A coalition of human rights groups on Monday urged the United States to offer emergency sanctuary to secular writers from Bangladeshi writers after a series of bloody attacks by militants.
Five bloggers and a publisher were killed by militants in Bangladesh this year, including an American citizen of Bangladeshi origin. The rights groups, led by the PEN American Center, which advocates freedom of expression, said at least four others had been attacked while dozens more have been publicly threatened.
In a letter to US Secretary of State John Kerry, the eight groups — including Freedom House, Human Rights Watch and Reporters Without Borders — said the writers were in “urgent danger” and should be granted temporary visas.
Karin Deutsch Karlekar, PEN’s director of free expression programs, said dozens of Bangladeshi writers were living in hiding and seeking “protections their own government is unwilling or unable to provide.”
In some cases, the writers have been urged by the government to self-censor or leave the country. Some secular bloggers have been arrested on charges of insulting religious sentiments.
“Bloggers and writers in Bangladesh have nowhere left to turn, as they face both death threats by extremist groups and fear of arrest on charges of blasphemy by government officials seeking to appease religious authorities,” she said in a statement.
Suzanne Nossel, executive director of PEN America, said the writers were “terrified,” and should be allowed to enter the US under a system known as humanitarian parole, which grants visas to individuals at risk who would otherwise be inadmissible.
Humanitarian parole is used sparingly to bring a person into the US for a temporary period of time due to a compelling emergency, according to the US Citizenship and Immigrations Services.
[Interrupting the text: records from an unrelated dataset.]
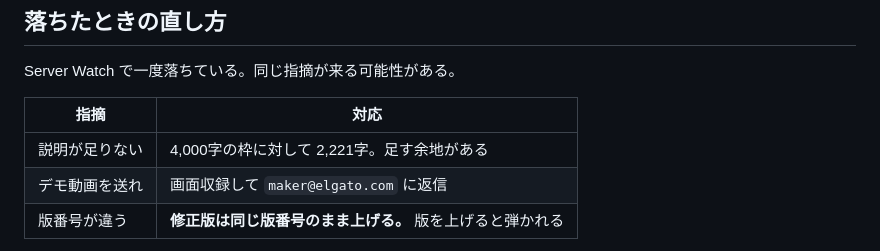
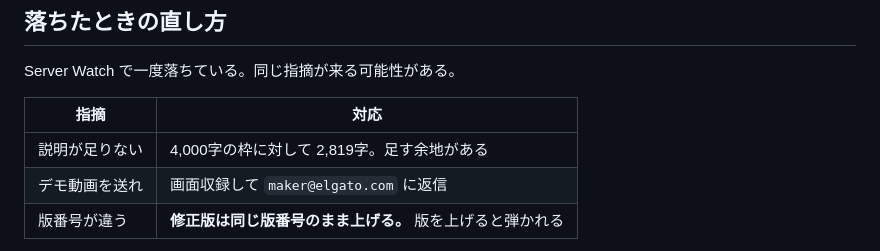
Before and after one commit to kanade0525/streamdeck-daycount, a Markdown page: SUBMISSION.md, the part around the change. Rendered like a GitHub page.

Commit message:
手引きに残っていた古い字数を直す
Co-Authored-By: Claude Opus 5 <noreply@anthropic.com>
Claude-Session: https://claude.ai/code/session_01JUe8pxaRFCyUQSDDwCs2ia

```diff
--- a/SUBMISSION.md
+++ b/SUBMISSION.md
@@ -69,7 +69,7 @@ Server Watch で一度落ちている。同じ指摘が来る可能性がある
 
 | 指摘 | 対応 |
 | --- | --- |
-| 説明が足りない | 4,000字の枠に対して 2,221字。足す余地がある |
+| 説明が足りない | 4,000字の枠に対して 2,819字。足す余地がある |
 | デモ動画を送れ | 画面収録して `maker@elgato.com` に返信 |
 | 版番号が違う | **修正版は同じ版番号のまま上げる。** 版を上げると弾かれる |
 
```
“Having championed global efforts to defend Internet freedom and fend off threats to religious liberty, the United States should take the lead to save the lives of these bloggers who face the very real risk of being murdered for the crime of expressing their views online,” Nossel said.